2. The company is exploring options with regard to its Time Warner Cable unit. Fair enough. But this is a move that has been discussed for, well, months. At least. Maybe longer.

3. AOL will split off its access business—its remaining dial-up customers--from the rest of its online business. This paves the way for the sale of the access business.

This, too has been percolating in the press for months. And Bewkes warned this process is complex enough that it will be months before it can be accomplished.

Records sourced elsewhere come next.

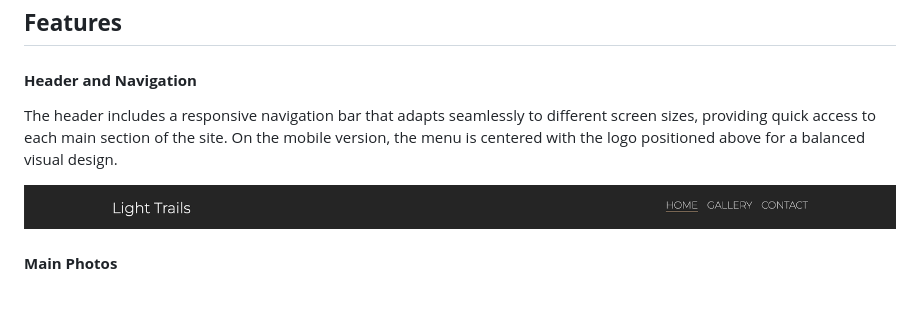
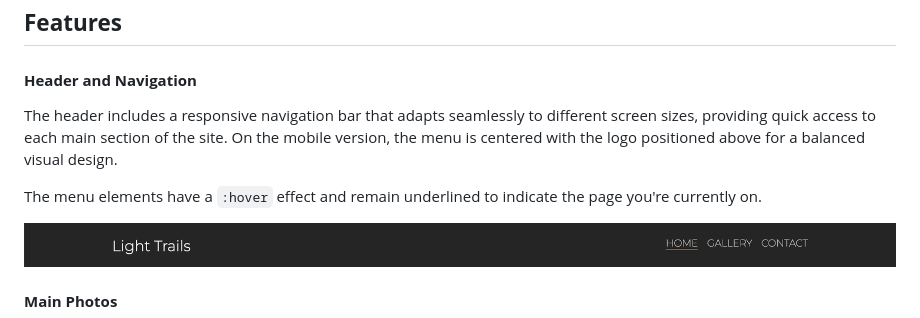
Before and after one commit to RazmikMovsisyan/light_trails, a Markdown page: README.md, the part around the change. Drawn GitHub-style; blank space fills up the shorter version.

Commit message:
Docs: Add: Detailed info to Header

```diff
--- a/README.md
+++ b/README.md
@@ -56,7 +56,10 @@ From the romance of weddings to the uniqueness of individual portraits and the v
 ## **Features**
 
 #### **Header and Navigation**
-The header includes a responsive navigation bar that adapts seamlessly to different screen sizes, providing quick access to each main section of the site. On the mobile version, the menu is centered with the logo positioned above for a balanced visual design.
+The header includes a responsive navigation bar that adapts seamlessly to different screen sizes, providing quick access to each main section of the site.
+On the mobile version, the menu is centered with the logo positioned above for a balanced visual design.
+
+The menu elements have a `:hover` effect and remain underlined to indicate the page you're currently on.
 
 ![header-of-website](/assets/readme/header.png)
 
```
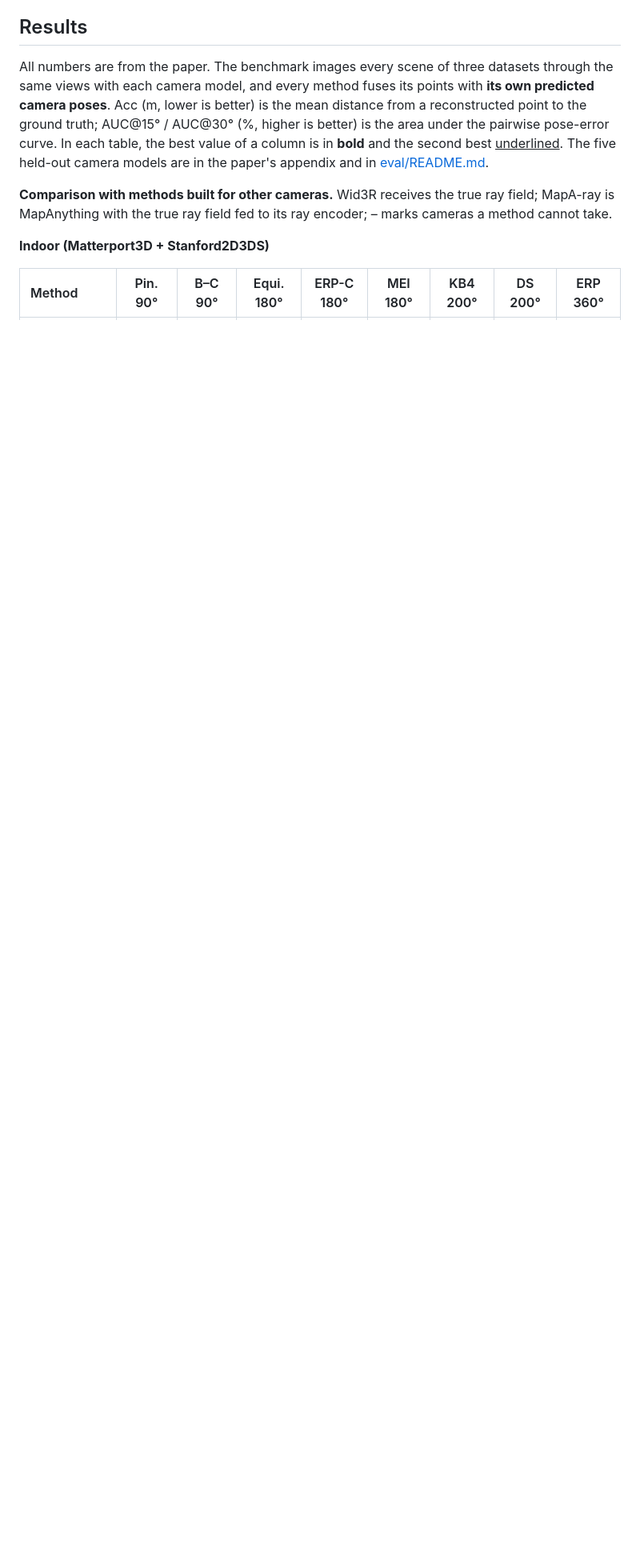
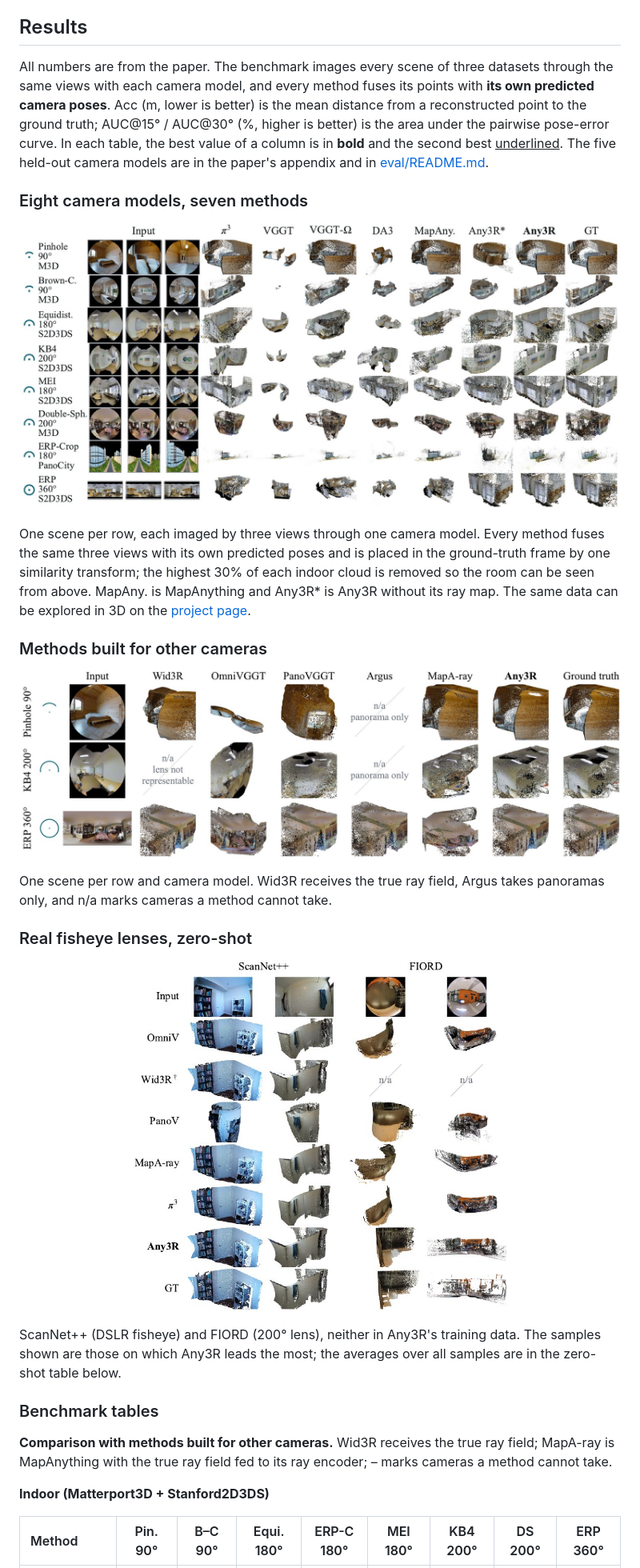
Before and after one commit to Jingong-Chen/Any3R, a Markdown page: README.md, the part around one of its changes. Shown at 80% size. Drawn GitHub-style; pictures changed too: assets/compare_camera_aware.jpg (added), assets/compare_cameras.jpg (added), assets/zeroshot.jpg (added); blank space fills up the shorter version.

Commit message:
README: visual comparisons across camera models and methods; slower teaser with views joining one by one

```diff
--- a/README.md
+++ b/README.md
@@ -123,6 +123,26 @@ Any3R is fine-tuned from VGGT-Omega for 40 epochs on Matterport3D, Stanford2D3DS
 ## Results
 
 All numbers are from the paper. The benchmark images every scene of three datasets through the same views with each camera model, and every method fuses its points with **its own predicted camera poses**. Acc (m, lower is better) is the mean distance from a reconstructed point to the ground truth; AUC@15° / AUC@30° (%, higher is better) is the area under the pairwise pose-error curve. In each table, the best value of a column is in **bold** and the second best <ins>underlined</ins>. The five held-out camera models are in the paper's appendix and in [eval/README.md](eval/README.md).
+
+### Eight camera models, seven methods
+
+<p align="center"><img src="assets/compare_cameras.jpg" width="100%" alt="Eight central camera models, seven methods, one scene per row"></p>
+
+One scene per row, each imaged by three views through one camera model. Every method fuses the same three views with its own predicted poses and is placed in the ground-truth frame by one similarity transform; the highest 30% of each indoor cloud is removed so the room can be seen from above. MapAny. is MapAnything and Any3R\* is Any3R without its ray map. The same data can be explored in 3D on the [project page](https://jingong-chen.github.io/Any3R/#compare).
+
+### Methods built for other cameras
+
+<p align="center"><img src="assets/compare_camera_aware.jpg" width="100%" alt="Comparison with camera-aware methods"></p>
+
+One scene per row and camera model. Wid3R receives the true ray field, Argus takes panoramas only, and n/a marks cameras a method cannot take.
+
+### Real fisheye lenses, zero-shot
+
+<p align="center"><img src="assets/zeroshot.jpg" width="62%" alt="Zero-shot reconstructions on real fisheye lenses"></p>
+
+ScanNet++ (DSLR fisheye) and FIORD (200° lens), neither in Any3R's training data. The samples shown are those on which Any3R leads the most; the averages over all samples are in the zero-shot table below.
+
+### Benchmark tables
 
 **Comparison with methods built for other cameras.** Wid3R receives the true ray field; MapA-ray is MapAnything with the true ray field fed to its ray encoder; – marks cameras a method cannot take.
 
```
Also changed, not shown: other parts of README.md (+1 -1 lines), 1 other file.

This is the thing--the curse--about conglomerates like Time Warner these days. It takes so long to get something accomplished that, by the time it finally gets done--after being test-driven in the press, and after a strategic review is announced months later, and after a months-long process takes place to accomplish what's already been telegraphed--you don’t get any bang out of it. (Relatedly: Bewkes’ vocalizing these possibilities didn’t thrill investors, either, judging from how its stock closed the day in a sluggardly way.)

Meanwhile, as for other future possibilities, Bewkes said this in response to a question about its interest in retaining its print division, Time Inc.:

“It’s a good business, we think, and as it expands out from print into digital . . . We think it can turn into a fairly strong growth business in the middle term. It is growing now.

We think it’s got real promise. [But] it does depend on our being able to demonstrate that to ourselves and to our investors.”

In other words: If it does exactly what we hope it will, it’s fine. If not, well . . .

That sound you are hearing is that of Time Inc. CEO Ann Moore and all of her minions working late tonight. And many other nights, too.

Reader Comments


March 4, 2009 11:25 PM

TV Everwhere is the latest. Please. Web video killing TV is absurd. IT's the other way around: broadband brings video to our 46" HD TVs. We don't need cable anymore, but it's OK, we'll buy programming directly from TW anyway.

Post a comment



The media world continues to shapeshift as new forms arise and old assumptions erode. On this blog, Bloomberg Businessweek will provide sharp analysis and timely reports on the transformation of this constantly changing terrain.



BW Mall - Sponsored Links

Buy a link now!